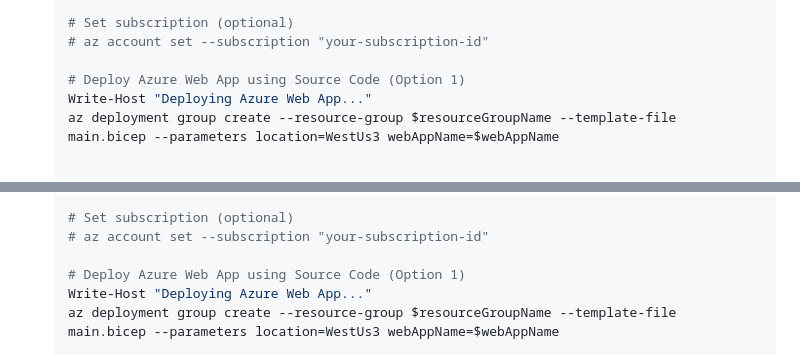
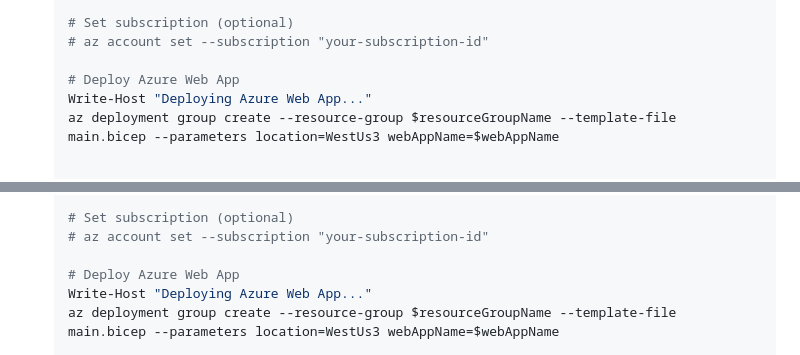
Before and after one commit to sandeepsnairms/MongoMigrationWebBasedUtility, a Markdown page: README.md, 2 parts joined by grey strips. Rendered like a GitHub page.

Commit message:
typo fixes

```diff
--- a/README.md
+++ b/README.md
@@ -70,7 +70,7 @@ This option involves cloning the repository and building the C# project source f
    # Set subscription (optional)
    # az account set --subscription "your-subscription-id"
 
-   # Deploy Azure Web App using Source Code (Option 1)
+   # Deploy Azure Web App
    Write-Host "Deploying Azure Web App..."
    az deployment group create --resource-group $resourceGroupName --template-file main.bicep --parameters location=WestUs3 webAppName=$webAppName
 
@@ -115,7 +115,7 @@ This option involves cloning the repository and building the C# project source f
    # Set subscription (optional)
    # az account set --subscription "your-subscription-id"
 
-   # Deploy Azure Web App using Source Code (Option 1)
+   # Deploy Azure Web App
    Write-Host "Deploying Azure Web App..."
    az deployment group create --resource-group $resourceGroupName --template-file main.bicep --parameters location=WestUs3 webAppName=$webAppName
 
```
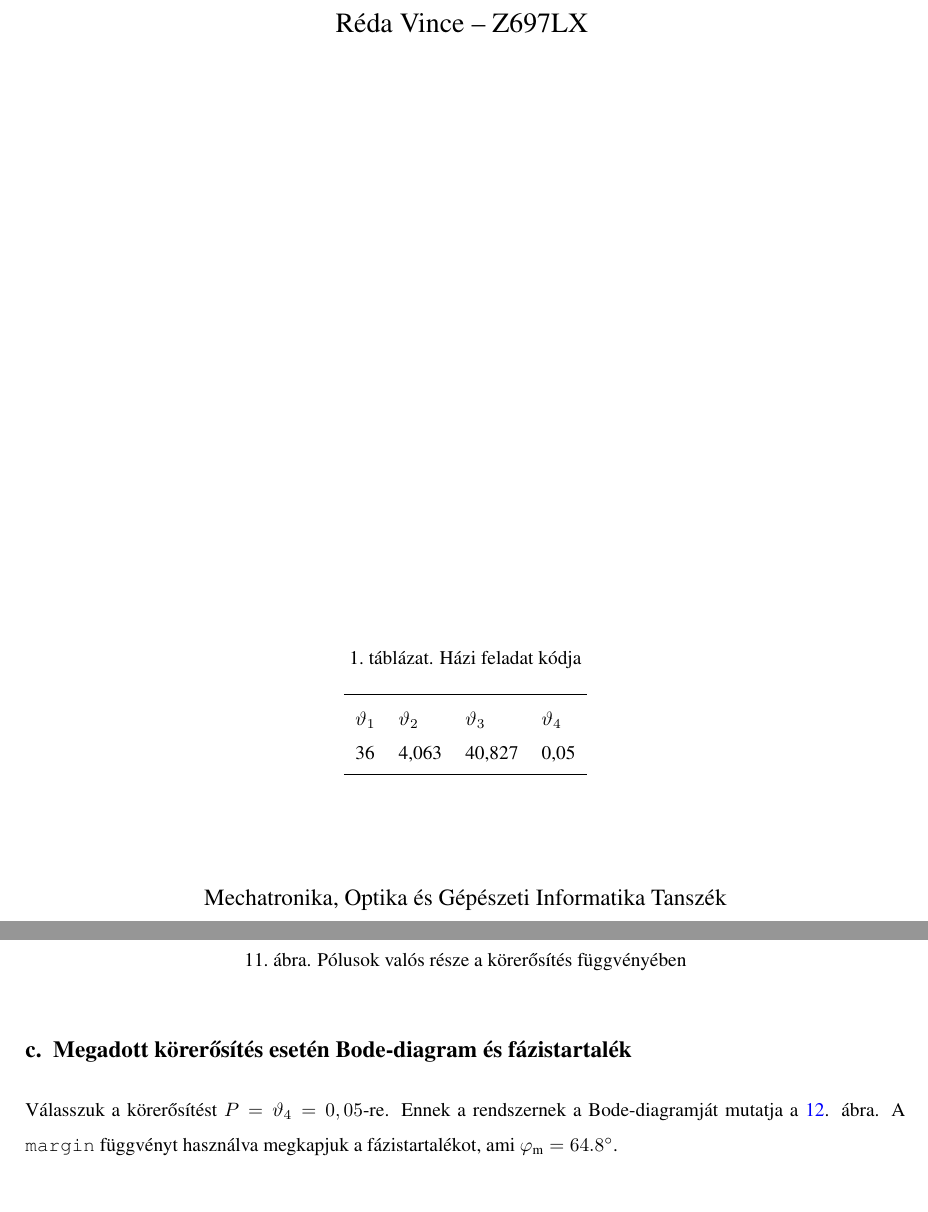
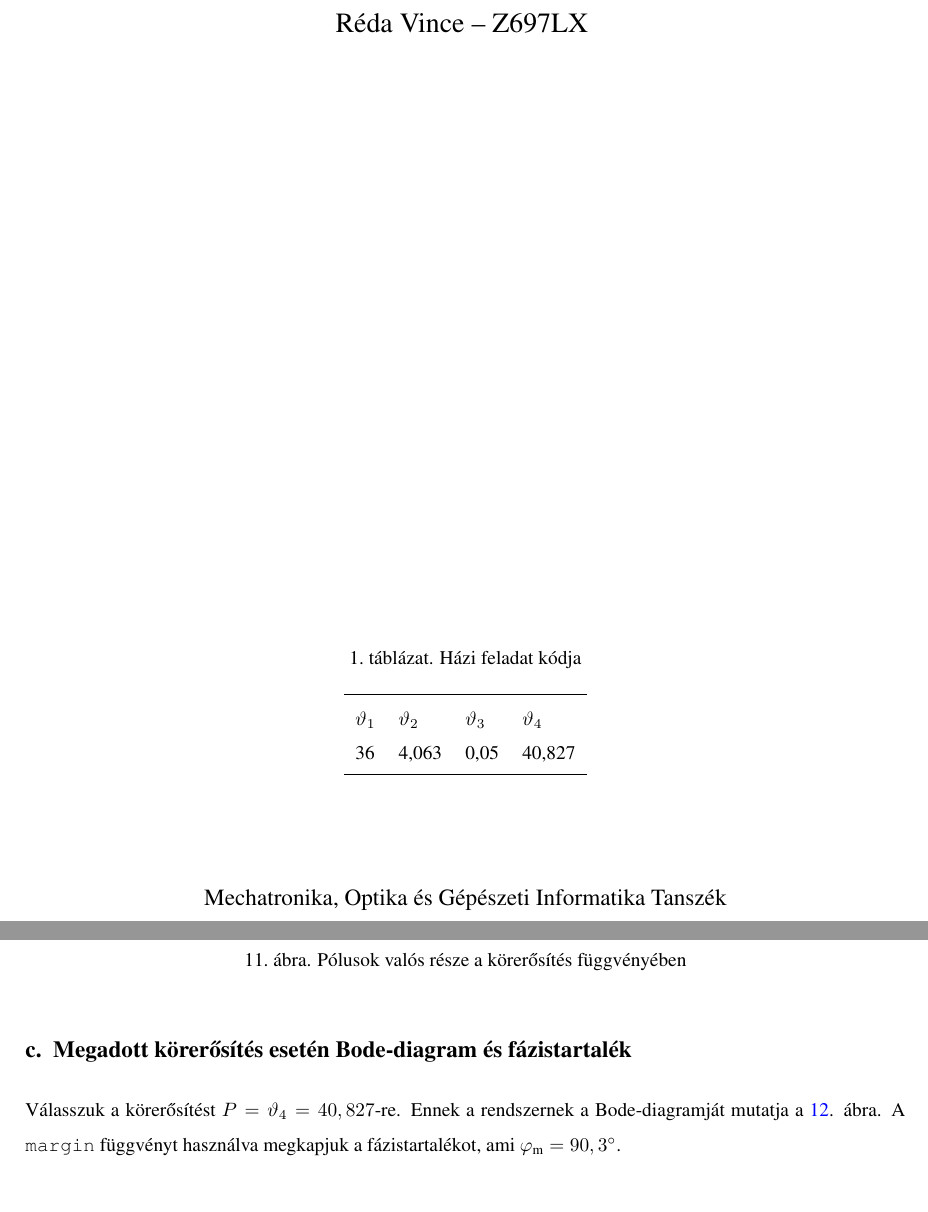
Before and after one commit to redvinaa/rirtech-hf1, a LaTeX document (main.tex, which reads 4_feladat.tex, misc/title.tex): two parts of pages 1 and 14 of 20, joined at a grey line, cut so that both start at the same text. Compiled offline with pdfLaTeX.

Commit message:
theta 3-4 felcserélve

```diff
--- a/4_feladat.tex
+++ b/4_feladat.tex
@@ -55,10 +55,10 @@ negatív része valós, tehát a rendszer stabil.
 %{{{ Megadott körerősítés esetén Bode-diagram és fázistartalék
 \subsection{Megadott körerősítés esetén Bode-diagram és fázistartalék}
 
-Válasszuk a körerősítést $P=\vartheta_4 = 0,05$-re.
+Válasszuk a körerősítést $P=\vartheta_4 = 40,827$-re.
 Ennek a rendszernek a Bode-diagramját mutatja \aref{fig:bode2}. ábra.
 A \verb|margin| függvényt használva megkapjuk a fázistartalékot,
-ami $\varphi_\text{m}=64.8^\circ$.
+ami $\varphi_\text{m}=90,3^\circ$.
 
 \begin{figure}[H]
 	\centering
--- a/misc/title.tex
+++ b/misc/title.tex
@@ -23,7 +23,7 @@ Réda Vince -- Z697LX
 \begin{tabular}{llll}
 \toprule
 $\vartheta_1$& $\vartheta_2$& $\vartheta_3$& $\vartheta_4$\\
-36& 4,063& 40,827& 0,05\\
+36& 4,063& 0,05& 40,827\\
 \bottomrule
 \end{tabular}
 \caption{Házi feladat kódja}
```
Also changed, not shown: 0_feladat.tex (+3 -3 lines), Rirtech_házi_feladat.pdf, figures/bode2.pdf, figures/impulse.pdf, figures/impulse2.pdf, figures/step.pdf, figures/step2.pdf, 15 other files.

━━━

Line by line, write out the data above exactly, without the pictures.

§ **Solution to this problem**:
Before and after one commit to sandeepsnairms/MongoMigrationWebBasedUtility, a Markdown page: README.md, 2 parts joined by grey strips. Rendered like a GitHub page.

Commit message:
typo fixes

```diff
--- a/README.md
+++ b/README.md
@@ -70,7 +70,7 @@ This option involves cloning the repository and building the C# project source f
    # Set subscription (optional)
    # az account set --subscription "your-subscription-id"
 
-   # Deploy Azure Web App using Source Code (Option 1)
+   # Deploy Azure Web App
    Write-Host "Deploying Azure Web App..."
    az deployment group create --resource-group $resourceGroupName --template-file main.bicep --parameters location=WestUs3 webAppName=$webAppName
 
@@ -115,7 +115,7 @@ This option involves cloning the repository and building the C# project source f
    # Set subscription (optional)
    # az account set --subscription "your-subscription-id"
 
-   # Deploy Azure Web App using Source Code (Option 1)
+   # Deploy Azure Web App
    Write-Host "Deploying Azure Web App..."
    az deployment group create --resource-group $resourceGroupName --template-file main.bicep --parameters location=WestUs3 webAppName=$webAppName
 
```
Before and after one commit to redvinaa/rirtech-hf1, a LaTeX document (main.tex, which reads 4_feladat.tex, misc/title.tex): two parts of pages 1 and 14 of 20, joined at a grey line, cut so that both start at the same text. Compiled offline with pdfLaTeX.

Commit message:
theta 3-4 felcserélve

```diff
--- a/4_feladat.tex
+++ b/4_feladat.tex
@@ -55,10 +55,10 @@ negatív része valós, tehát a rendszer stabil.
 %{{{ Megadott körerősítés esetén Bode-diagram és fázistartalék
 \subsection{Megadott körerősítés esetén Bode-diagram és fázistartalék}
 
-Válasszuk a körerősítést $P=\vartheta_4 = 0,05$-re.
+Válasszuk a körerősítést $P=\vartheta_4 = 40,827$-re.
 Ennek a rendszernek a Bode-diagramját mutatja \aref{fig:bode2}. ábra.
 A \verb|margin| függvényt használva megkapjuk a fázistartalékot,
-ami $\varphi_\text{m}=64.8^\circ$.
+ami $\varphi_\text{m}=90,3^\circ$.
 
 \begin{figure}[H]
 	\centering
--- a/misc/title.tex
+++ b/misc/title.tex
@@ -23,7 +23,7 @@ Réda Vince -- Z697LX
 \begin{tabular}{llll}
 \toprule
 $\vartheta_1$& $\vartheta_2$& $\vartheta_3$& $\vartheta_4$\\
-36& 4,063& 40,827& 0,05\\
+36& 4,063& 0,05& 40,827\\
 \bottomrule
 \end{tabular}
 \caption{Házi feladat kódja}
```
Also changed, not shown: 0_feladat.tex (+3 -3 lines), Rirtech_házi_feladat.pdf, figures/bode2.pdf, figures/impulse.pdf, figures/impulse2.pdf, figures/step.pdf, figures/step2.pdf, 15 other files.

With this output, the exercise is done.